  • December 16, 2019

    Rwaribugire was submitted by Joan Kadagaya, Curative Medical Support Program-Partner Representative at African Mission Healthcare, our medical partner in Uganda.

  • December 17, 2019

    Rwaribugire was scheduled to receive treatment at Karoli Lwanga Hospital, Nyakibale. Medical partners often provide care to patients accepted by Watsi before those patients are fully funded, operating under the guarantee that the cost of care will be paid for by donors.

  • December 17, 2019

    Rwaribugire's profile was published to start raising funds.

  • June 10, 2020

    Rwaribugire's treatment was fully funded.


    Awaiting Rwaribugire's treatment update from African Mission Healthcare.

Funded by 3 donors

Funded by 3 donors

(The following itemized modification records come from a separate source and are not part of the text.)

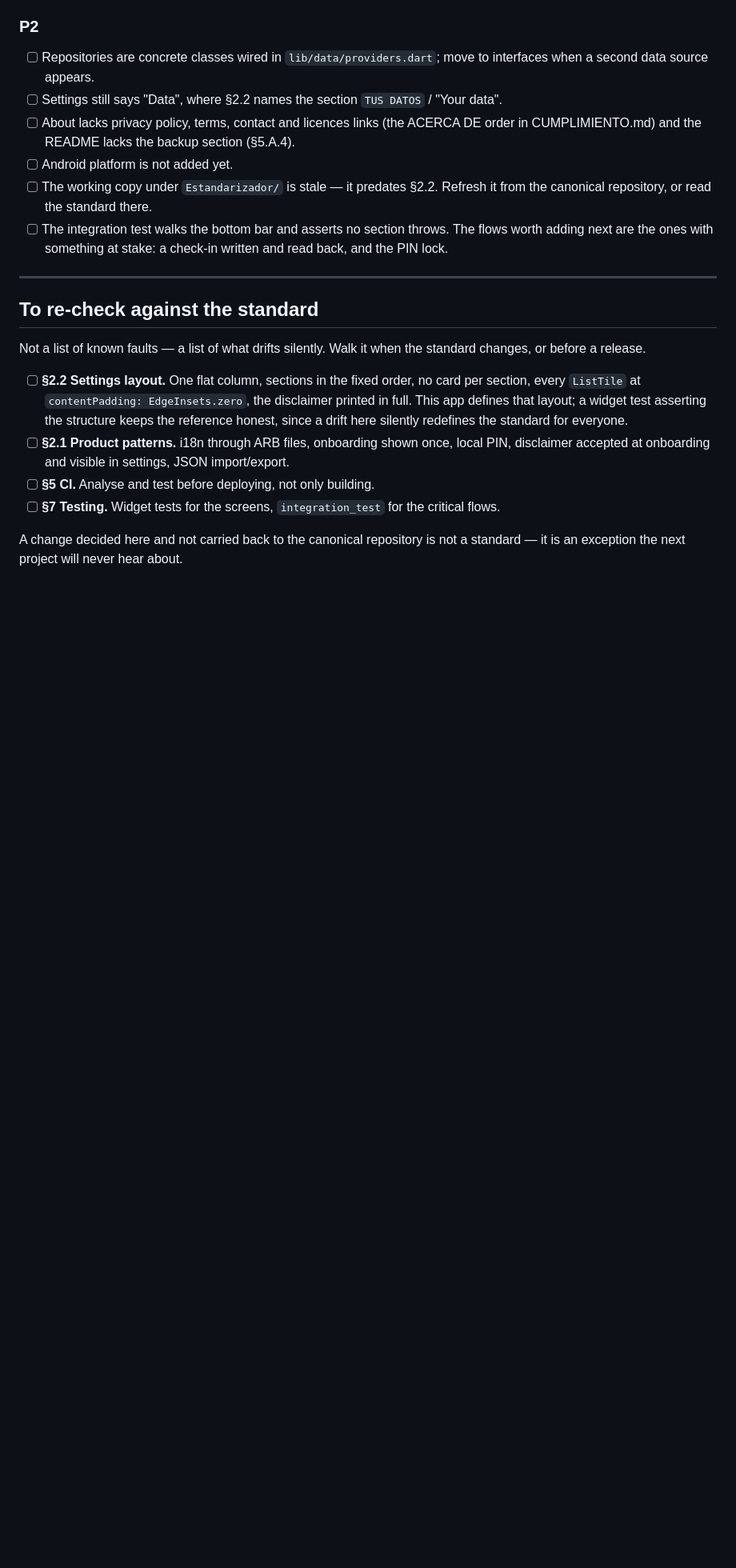
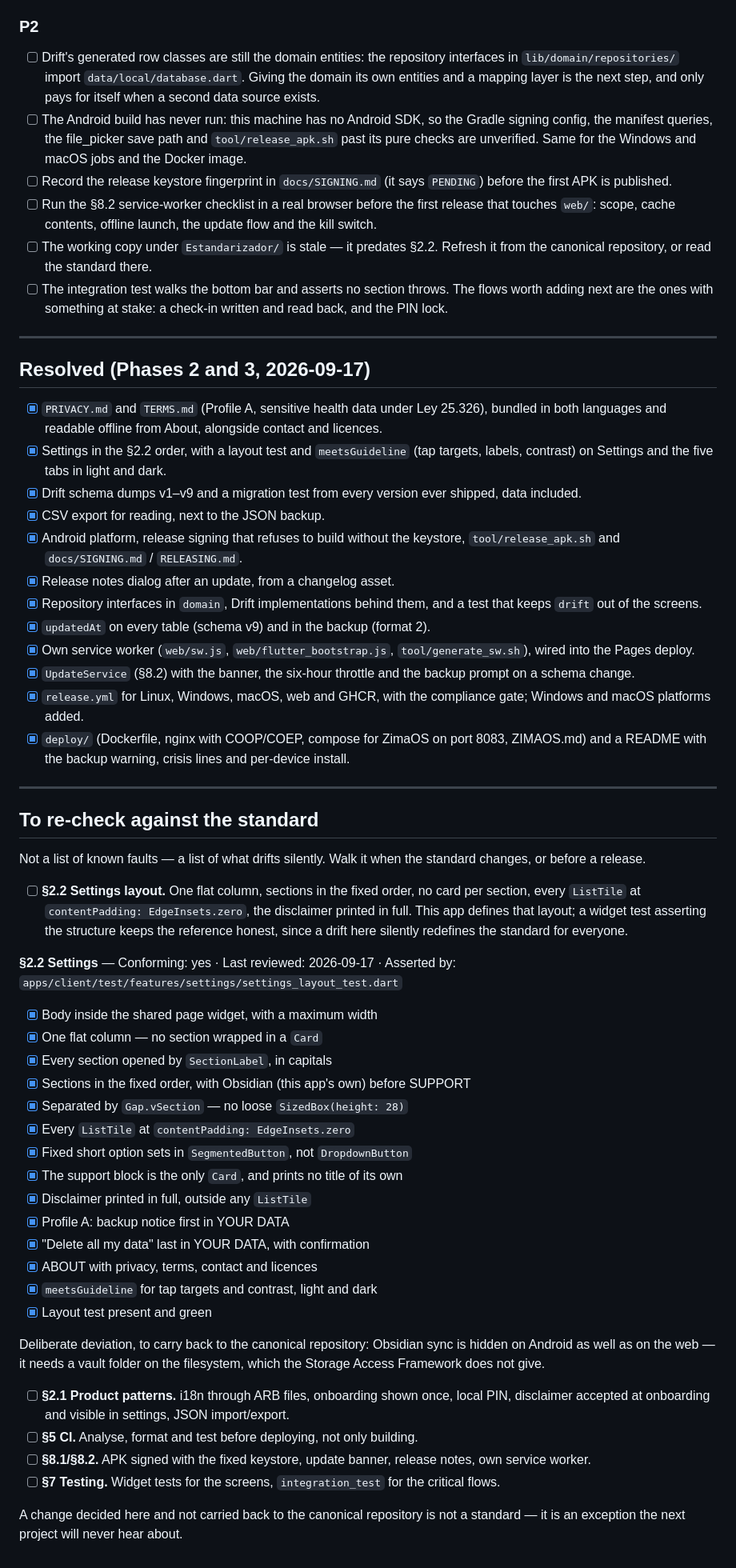
Before and after one commit to iezappa/alveoapp, a Markdown page: TODO.md, the part around one of its changes. Shown at 80% size. Drawn GitHub-style; blank space fills up the shorter version.

Commit message:
docs: record what Phases 2 and 3 closed, and mark the §2.2 conformance block
The settings conformance indicator the standard asks every project to carry,
dated and pointing at the test that asserts it, plus the deliberate deviation
to take back to the canonical repository: Obsidian sync is hidden on Android
too, because it needs a vault folder the Storage Access Framework does not
give.

What is still open is what could not be verified from this machine — no
Android SDK, no Docker, no Windows or macOS, no browser for the service
worker checklist — the keystore fingerprint that still says PENDING, and the
domain entities that are still Drift's row classes.

```diff
--- a/TODO.md
+++ b/TODO.md
@@ -55,18 +55,54 @@ Last checked against it: **2026-09-16**.
 
 ### P2
 
-- [ ] Repositories are concrete classes wired in `lib/data/providers.dart`;
-      move to interfaces when a second data source appears.
-- [ ] Settings still says "Data", where §2.2 names the section `TUS DATOS` /
-      "Your data".
-- [ ] About lacks privacy policy, terms, contact and licences links (the ACERCA DE
-      order in CUMPLIMIENTO.md) and the README lacks the backup section (§5.A.4).
-- [ ] Android platform is not added yet.
+- [ ] Drift's generated row classes are still the domain entities: the
+      repository interfaces in `lib/domain/repositories/` import
+      `data/local/database.dart`. Giving the domain its own entities and a
+      mapping layer is the next step, and only pays for itself when a second
+      data source exists.
+- [ ] The Android build has never run: this machine has no Android SDK, so
+      the Gradle signing config, the manifest queries, the file_picker save
+      path and `tool/release_apk.sh` past its pure checks are unverified.
+      Same for the Windows and macOS jobs and the Docker image.
+- [ ] Record the release keystore fingerprint in `docs/SIGNING.md` (it says
+      `PENDING`) before the first APK is published.
+- [ ] Run the §8.2 service-worker checklist in a real browser before the
+      first release that touches `web/`: scope, cache contents, offline
+      launch, the update flow and the kill switch.
 - [ ] The working copy under `Estandarizador/` is stale — it predates §2.2.
       Refresh it from the canonical repository, or read the standard there.
 - [ ] The integration test walks the bottom bar and asserts no section throws.
       The flows worth adding next are the ones with something at stake: a
       check-in written and read back, and the PIN lock.
+
+---
+
+## Resolved (Phases 2 and 3, 2026-09-17)
+
+- [x] `PRIVACY.md` and `TERMS.md` (Profile A, sensitive health data under Ley
+      25.326), bundled in both languages and readable offline from About,
+      alongside contact and licences.
+- [x] Settings in the §2.2 order, with a layout test and `meetsGuideline`
+      (tap targets, labels, contrast) on Settings and the five tabs in light
+      and dark.
+- [x] Drift schema dumps v1–v9 and a migration test from every version ever
+      shipped, data included.
+- [x] CSV export for reading, next to the JSON backup.
+- [x] Android platform, release signing that refuses to build without the
+      keystore, `tool/release_apk.sh` and `docs/SIGNING.md` / `RELEASING.md`.
+- [x] Release notes dialog after an update, from a changelog asset.
+- [x] Repository interfaces in `domain`, Drift implementations behind them,
+      and a test that keeps `drift` out of the screens.
+- [x] `updatedAt` on every table (schema v9) and in the backup (format 2).
+- [x] Own service worker (`web/sw.js`, `web/flutter_bootstrap.js`,
+      `tool/generate_sw.sh`), wired into the Pages deploy.
+- [x] `UpdateService` (§8.2) with the banner, the six-hour throttle and the
+      backup prompt on a schema change.
+- [x] `release.yml` for Linux, Windows, macOS, web and GHCR, with the
+      compliance gate; Windows and macOS platforms added.
+- [x] `deploy/` (Dockerfile, nginx with COOP/COEP, compose for ZimaOS on port
+      8083, ZIMAOS.md) and a README with the backup warning, crisis lines and
+      per-device install.
 
 ---
 
@@ -80,10 +116,34 @@ standard changes, or before a release.
       the disclaimer printed in full. This app defines that layout; a widget
       test asserting the structure keeps the reference honest, since a drift
       here silently redefines the standard for everyone.
+
+**§2.2 Settings** — Conforming: yes · Last reviewed: 2026-09-17 ·
+Asserted by: `apps/client/test/features/settings/settings_layout_test.dart`
+
+- [x] Body inside the shared page widget, with a maximum width
+- [x] One flat column — no section wrapped in a `Card`
+- [x] Every section opened by `SectionLabel`, in capitals
+- [x] Sections in the fixed order, with Obsidian (this app's own) before SUPPORT
+- [x] Separated by `Gap.vSection` — no loose `SizedBox(height: 28)`
+- [x] Every `ListTile` at `contentPadding: EdgeInsets.zero`
+- [x] Fixed short option sets in `SegmentedButton`, not `DropdownButton`
+- [x] The support block is the only `Card`, and prints no title of its own
+- [x] Disclaimer printed in full, outside any `ListTile`
+- [x] Profile A: backup notice first in YOUR DATA
+- [x] "Delete all my data" last in YOUR DATA, with confirmation
+- [x] ABOUT with privacy, terms, contact and licences
+- [x] `meetsGuideline` for tap targets and contrast, light and dark
+- [x] Layout test present and green
+
+Deliberate deviation, to carry back to the canonical repository: Obsidian sync
+is hidden on Android as well as on the web — it needs a vault folder on the
+filesystem, which the Storage Access Framework does not give.
 - [ ] **§2.1 Product patterns.** i18n through ARB files, onboarding shown once,
       local PIN, disclaimer accepted at onboarding and visible in settings,
       JSON import/export.
-- [ ] **§5 CI.** Analyse and test before deploying, not only building.
+- [ ] **§5 CI.** Analyse, format and test before deploying, not only building.
+- [ ] **§8.1/§8.2.** APK signed with the fixed keystore, update banner,
+      release notes, own service worker.
 - [ ] **§7 Testing.** Widget tests for the screens, `integration_test` for the
       critical flows.
 
```
Also changed, not shown: other parts of TODO.md (+1 -1 lines).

Mass Excision
  • Cost Breakdown
  • Diagnosis
  • Procedure
On average, it costs $187 for Rwaribugire's treatment
Hospital Fees
Medical Staff
  • Symptoms
  • Impact on patient's life
  • Cultural or regional significance

​What kinds of symptoms do patients experience before receiving treatment?

Broadly speaking, masses come in two types: benign (not cancer) and malignant (cancer). The types of tumors are many and could range from osteosarcoma of the jaw (a bone tumor) to thyroid enlargement to breast lump to lipoma (benign fat tumor), among others. The symptoms vary depending on the type of tumor. Not all tumors, cancerous or benign, show symptoms. A common benign tumor, such as a lipoma (fatty tumor), may cause local pressure and pain, or may be disfiguring and socially stigmatizing. An ovarian mass may be benign or cancerous and may cause pain, bleeding, or, if malignant, death.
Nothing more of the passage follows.